- _Problem description_
Include the line containing "need to decide" and all lines before it, repeated exactly from the listing below, without pictures.

- _Study material_

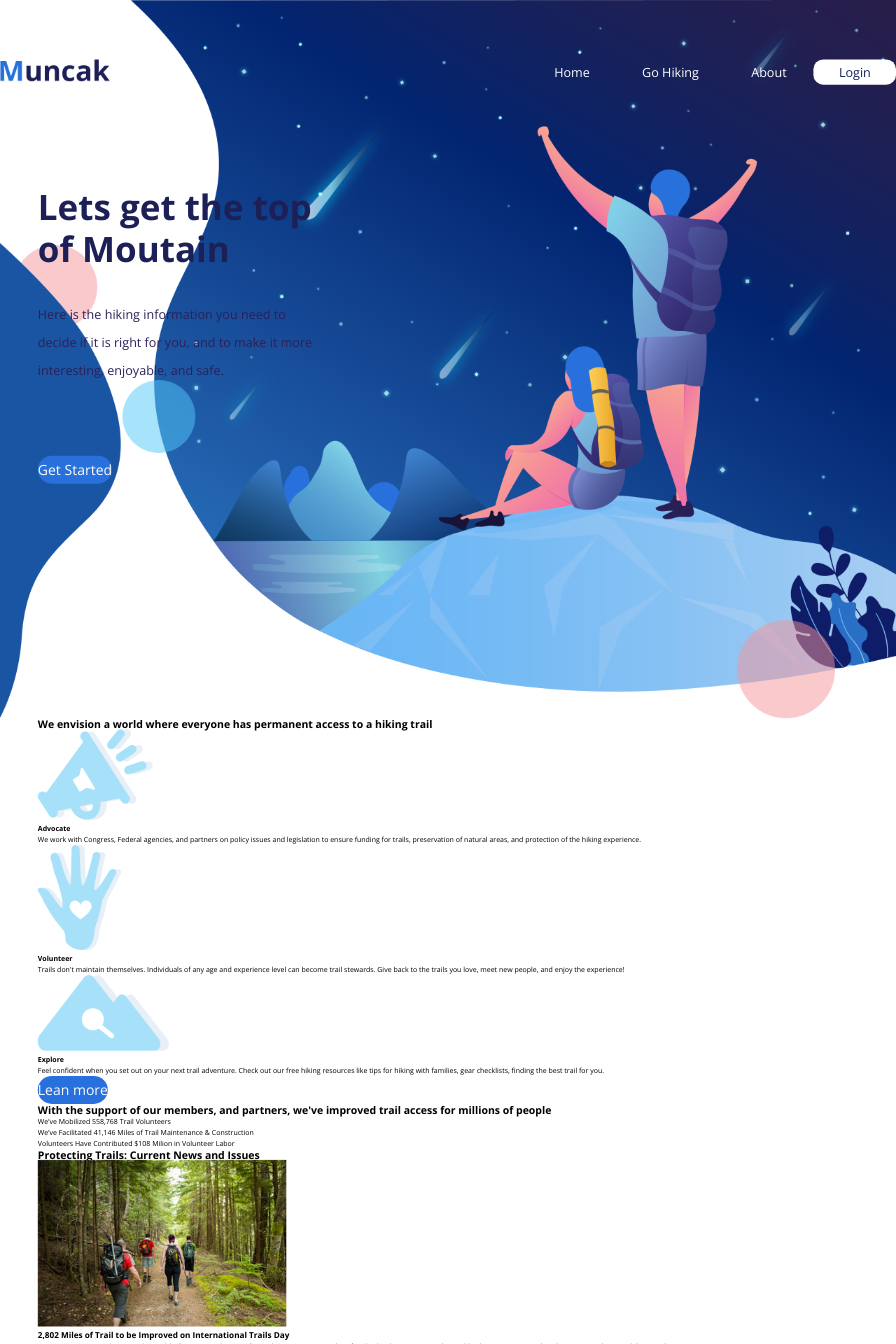
Repository: huubinh98/Project
Page: muncak/index.html
The author's editor kept a copy of each file at every save. The page is drawn from the files as they stood at one save, then again after the next save.
The browser window is 1280 px wide. The pictures show the part of the page from y = 0 to 1920 px (the page is 3013 px tall), at 70% of full size.

Above is the page before, as saved 2021-08-28 16:43:49.

### muncak/index.html
<!DOCTYPE html>
<html lang="en">

<head>
    <meta charset="UTF-8">
    <meta http-equiv="X-UA-Compatible" content="IE=edge">
    <meta name="viewport" content="width=device-width, initial-scale=1.0">
    <link rel="stylesheet" href="./style.css">
    <link rel="preconnect" href="https://fonts.googleapis.com">
    <link rel="preconnect" href="https://fonts.gstatic.com" crossorigin>
    <link href="https://fonts.googleapis.com/css2?family=Open+Sans:wght@300;400;600;700&display=swap" rel="stylesheet">
    <title>Muncak</title>
</head>

<body>
    <header class="header">
        <div class="container header-nav">
            <h1 class="logo"><a href="" class="logo-link"><img src="./image/Muncak.png" alt="" class="logo-img"></a>
            </h1>
            <ul class="nav-list">
                <li class="nav-item">
                    <a href="" class="nav-item-link">Home</a>
                </li>
                <li class="nav-item">
                    <a href="" class="nav-item-link">Go Hiking</a>
                </li>
                <li class="nav-item">
                    <a href="" class="nav-item-link">About</a>
                </li>
                <li class="nav-item">
                    <a href="" class="nav-item-link nav-highlight">Login</a>
                </li>
            </ul>
        </div>
        <div class="container-small">
            <h1 class="heading-banner">Lets get the top of Moutain</h1>
            <p class="heading-desc">Here is the hiking information you need to decide
                if it is right for you, and to make it more interesting,
                enjoyable, and safe.</p>
            <a href="#" class="btn"> Get Started</a>
        </div>
    </header>
    <section class="about">
        <div class="container-small">
            <h2 class="heading-name">We envision a world where everyone
                has permanent access to a hiking trail</h2>
            <div class="about-item">
                <img src="./image/loa.png" alt="loa" class="about-img">
                <div class="about-content">
                    <h4 class="about-content-heading">Advocate</h4>
                    <p class="about-content-desc">We work with Congress, Federal agencies, and partners on policy issues
                        and legislation to ensure funding for trails, preservation of natural areas, and protection of
                        the hiking experience.</p>
                </div>
            </div>
            <div class="about-item">
                <img src="./image/bantay.png" alt="loa" class="about-img">
                <div class="about-content">
                    <h4 class="about-content-heading">Volunteer </h4>
                    <p class="about-content-desc">Trails don't maintain themselves. Individuals of any age and
                        experience level can become trail stewards. Give back to the trails you love, meet new people,
                        and enjoy the experience!</p>
                </div>
            </div>
            <div class="about-item">
                <img src="./image/nui.png" alt="loa" class="about-img">
                <div class="about-content">
                    <h4 class="about-content-heading">Explore</h4>
                    <p class="about-content-desc">Feel confident when you set out on your next trail adventure. Check
                        out our free hiking resources like tips for hiking with families, gear checklists, finding the
                        best trail for you.</p>
                </div>
            </div>
            <a href="" class="btn">Lean more</a>
        </div>
        <div class="container-small">
            <h2 class="heading-name">With the support of our members, and partners, we've improved trail access for millions of people</h2>
            <div class="customer-content">
                <p class="customer-text">We’ve Mobilized <span>558,768</span> Trail Volunteers</p>
                <p class="customer-text">We’ve Facilitated <span>41,146</span>
                    Miles of Trail Maintenance & Construction</p>
                <p class="customer-text">Volunteers Have Contributed <span>$108 Milion</span> in Volunteer Labor</p>
            </div>
        </div>
    </section>

    <!-- -----------new--------------- -->
    <section class="new">
        <div class="container-small">
            <h2 class="heading-name">Protecting Trails: Current News and Issues</h2>
            <div class="new-content">
                <div class="new-item">
                    <a href="#" class="new-item-link">
                        <img src="./image/pic1.jpg" alt="pic1" class="new-item-img">
                    </a>
                    <div class="new-item-text">
                        <h3 class="new-item-name">2,802 Miles of Trail to be Improved on International Trails Day</h3>
                        <p class="new-item-desc">On June 2, 2018, people across the worldwill come together to
                            collectively improve 2,802 miles of trail—the distance across the world—during International
                            Trails Day. Muncak invites hikers, cyclists,…</p>
                        <a href="#" class="new-item-link">Read More</a>
                    </div>
                </div>
                <div class="new-item">
                    <a href="#" class="new-item-link">
                        <img src="./image/pic2.jpg" alt="pic1" class="new-item-img">
                    </a>
                    <div class="new-item-text">
                        <h3 class="new-item-name">Four Ways to Celebrate International Trails Day on a Bicycle</h3>
                        <p class="new-item-desc">There are many ways to celebrate the International Trails Day on June 2. It’s even possible to participate on a bicycle. And if you go on a bike overnight trip during International Trails Dayyou will simultaneously…</p>
                        <a href="#" class="new-item-link">Read More</a>
                    </div>
                </div>
                <div class="new-item">
                    <a href="#" class="new-item-link">
                        <img src="./image/pic3.jpg" alt="pic1" class="new-item-img">
                    </a>
                    <div class="new-item-text">
                        <h3 class="new-item-name">Millennials are the Future of our Trails</h3>
                        <p class="new-item-desc">The smell of fresh dew is a welcome scent, as the crunch of my boots melds with the sound of the birds singing their morning song. It’s early and I am wearing layers, but it won’t be long until they are peeled away to adapt to the summer…</p>
                        <a href="#" class="new-item-link">Read More</a>
                    </div>
                </div>
            </div>
        </div>
    </section>

    <div class="contact-footer">
        <div class="container">
            <h5 class="contact-heading">Receive the latest updates on how to protect trails.
                Subscribe to the monthly edition of Paperless Trails.</h5>
            <form action="">
                <input type="text" name="Name" id="" class="form-input">
                <input type="text" name="Email" id="" class="form-input">
                <button type="submit">Subscribe</button>
            </form>
        </div>
        <footer class="footer container">
            <div class="footer-info">
                <div class="footer-item">
                    <h4>Contact US</h4>
                    <p>Muncak hiking society
                        8605 Second Ave.
                        Silver Spring, MD 20910</p>
                    <p>
                        <span>Info@muncak.org</span>
                        <span>1-301-565-6704 (Main)</span>
                        <span>1-800-972-8608 (Toll-free)</span>
                    </p>
                </div>
                <div class="footer-item">
                    <h4>About us</h4>
                    <ul>
                        <li>
                            <a href="">Our Mission</a>
                        </li>
                        <li>
                            <a href="">Our Team</a>
                        </li>
                        <li>
                            <a href="">Corporate Sponsors</a>
                        </li>
                        <li>
                            <a href="">Financials</a>
                        </li>
                        <li>
                            <a href="">Media Center</a>
                        </li>
                    </ul>
                </div>
                <div class="footer-item">
                    <h4>Our Programs</h4>
                    <ul>
                        <li>
                            <a href="">Hike The Hill</a>
                        </li>
                        <li>
                            <a href="">Volunteer Vacations</a>
                        </li>
                        <li>
                            <a href="">Alternative Break</a>
                        </li>
                    </ul>
                </div>
                <div class="footer-item">
                    <h4>support trails</h4>
                    <ul>
                        <li>
                            <a href="">Donate</a>
                        </li>
                        <li>
                            <a href="">Individual Membership</a>
                        </li>
                        <li>
                            <a href="">Gift membership</a>
                        </li>
                        <li>
                            <a href="">Hiker Store</a>
                        </li>
                    </ul>
                </div>
                <div class="footer-item">
                    <h4>hiking resources</h4>
                    <ul>
                        <li>
                            <a href="">Hikes Near You</a>
                        </li>
                        <li>
                            <a href="">Hiking 101</a>
                        </li>
                        <li>
                            <a href="">Muncak Blog</a>
                        </li>
                        <li>
                            <a href="">Hiking Organizations</a>
                        </li>
                    </ul>
                </div>
            </div>
            <ul class="socical">
                <li class="socical-item">
                    <a href="" class="socical-item-link">
                        <img src="./image/instar.png" alt="" class="socical-item-img">
                    </a>
                </li>
                <li class="socical-item">
                    <a href="" class="socical-item-link">
                        <img src="./image/facebook.png" alt="" class="socical-item-img">
                    </a>
                </li>
                <li class="socical-item">
                    <a href="" class="socical-item-link">
                        <img src="./image/tiwer.png" alt="" class="socical-item-img">
                    </a>
                </li>
            </ul>
        </footer>
    </div>
</body>

</html>

### muncak/style.css
* {
    margin: 0;
    padding: 0;
    box-sizing: border-box;
}

html {
    font-size: 62.5%;
    line-height: 1.6rem;
    font-family: 'Open Sans', sans-serif;
    scroll-behavior: smooth;
}

ul, li {
    list-style: none;
}

a {
    text-decoration: none;
}

.container {
    max-width: 1404px;
    width: 100%;
    margin: 0 auto;
}

.container-small {
    max-width: 1172px;
    width: 100%;
    margin: 0 auto;
}

.btn {
    font-size: 2rem;
    line-height: 4rem;
    color: #fbfcfc;
    background-color: #2870db;
    border-radius: 20px;
    display: inline-block;
}

.header {
    margin: 0 auto;
    max-width: 1900px;
    height: 1026px;
    background-color: white;
    background-image: url(./image/backgroudleft1.png), url(./image/Muncak-Landing-Page.png);
    background-position: left bottom, right top;
    background-repeat: no-repeat, no-repeat;
}

.header-nav {
    display: flex;
    justify-content: space-between;
    padding-top: 85px;
}

.logo{

}
.logo-link{

}
.logo-img{

}
.nav-list{

}
.nav-item{
    display: inline-block;
}
.nav-item-link{
    font-size: 1.8rem;
    font-weight: 400;
    line-height: 3.6rem;
    color: #fff;
    padding: 0 36px;
    display: inline-block;
}

.nav-highlight {
    background-color: #fff;
    color: #14215e;
    border-radius: 14px;
}

.heading-banner {
    font-size: 5rem;
    line-height: 6rem;
    color: #1c2056;
    margin-top: 144px;
    max-width: 400px;
}

.heading-desc {
    font-size: 1.8rem;
    line-height: 4rem;
    color: #2d2058;
    max-width: 400px;
    margin-top: 43px;
    margin-bottom: 103px;
}

After the next save:
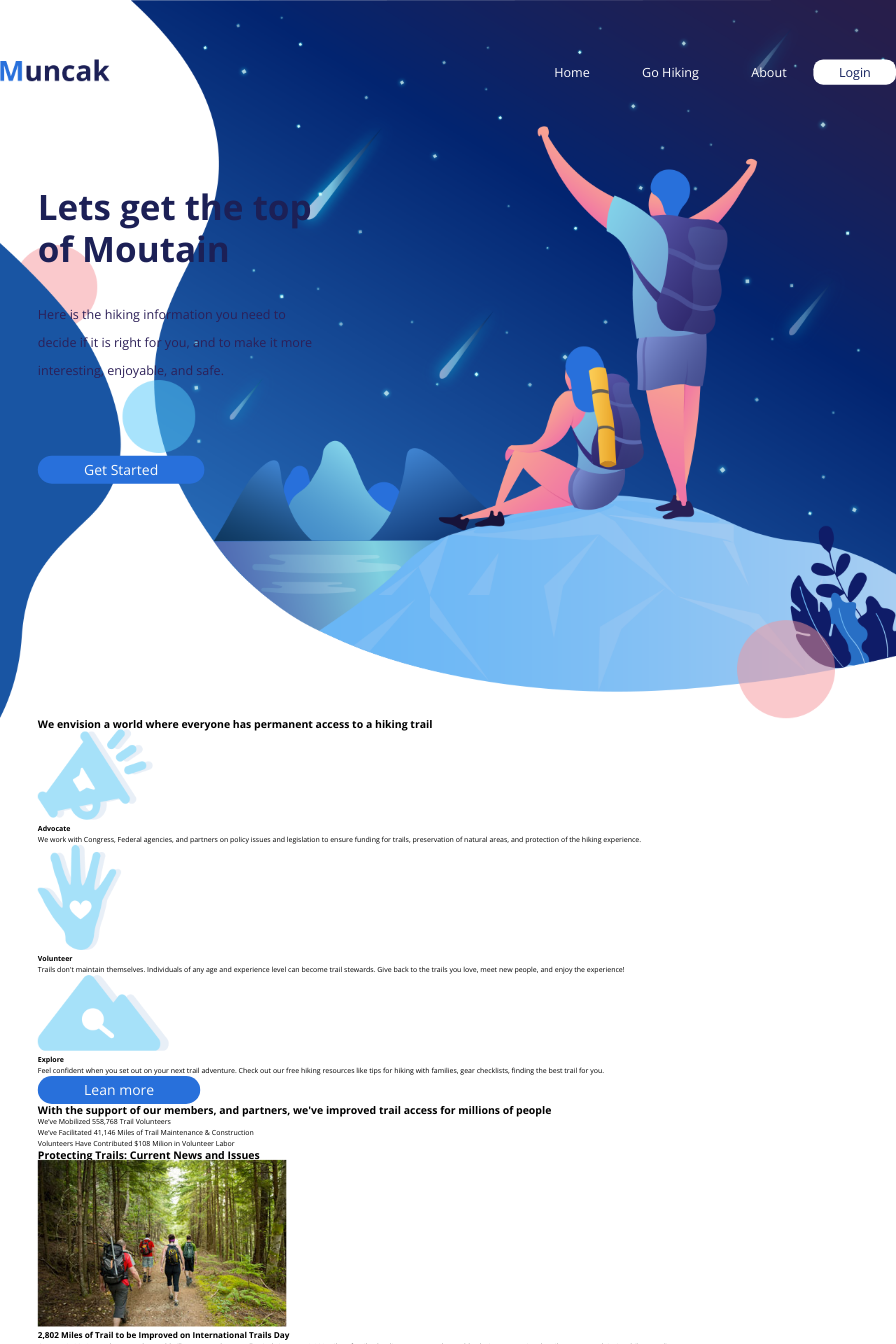
Saved 41 s later.
--- a/muncak/style.css
+++ b/muncak/style.css
@@ -38,6 +38,7 @@ a {
     background-color: #2870db;
     border-radius: 20px;
     display: inline-block;
+    padding: 0 66px;
 }
 
 .header {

- _Solution_
Repository: huubinh98/Project
Page: muncak/index.html
The author's editor kept a copy of each file at every save. The page is drawn from the files as they stood at one save, then again after the next save.
The browser window is 1280 px wide. The pictures show the part of the page from y = 0 to 1920 px (the page is 3013 px tall), at 70% of full size.

Above is the page before, as saved 2021-08-28 16:43:49.

### muncak/index.html
<!DOCTYPE html>
<html lang="en">

<head>
    <meta charset="UTF-8">
    <meta http-equiv="X-UA-Compatible" content="IE=edge">
    <meta name="viewport" content="width=device-width, initial-scale=1.0">
    <link rel="stylesheet" href="./style.css">
    <link rel="preconnect" href="https://fonts.googleapis.com">
    <link rel="preconnect" href="https://fonts.gstatic.com" crossorigin>
    <link href="https://fonts.googleapis.com/css2?family=Open+Sans:wght@300;400;600;700&display=swap" rel="stylesheet">
    <title>Muncak</title>
</head>

<body>
    <header class="header">
        <div class="container header-nav">
            <h1 class="logo"><a href="" class="logo-link"><img src="./image/Muncak.png" alt="" class="logo-img"></a>
            </h1>
            <ul class="nav-list">
                <li class="nav-item">
                    <a href="" class="nav-item-link">Home</a>
                </li>
                <li class="nav-item">
                    <a href="" class="nav-item-link">Go Hiking</a>
                </li>
                <li class="nav-item">
                    <a href="" class="nav-item-link">About</a>
                </li>
                <li class="nav-item">
                    <a href="" class="nav-item-link nav-highlight">Login</a>
                </li>
            </ul>
        </div>
        <div class="container-small">
            <h1 class="heading-banner">Lets get the top of Moutain</h1>
            <p class="heading-desc">Here is the hiking information you need to decide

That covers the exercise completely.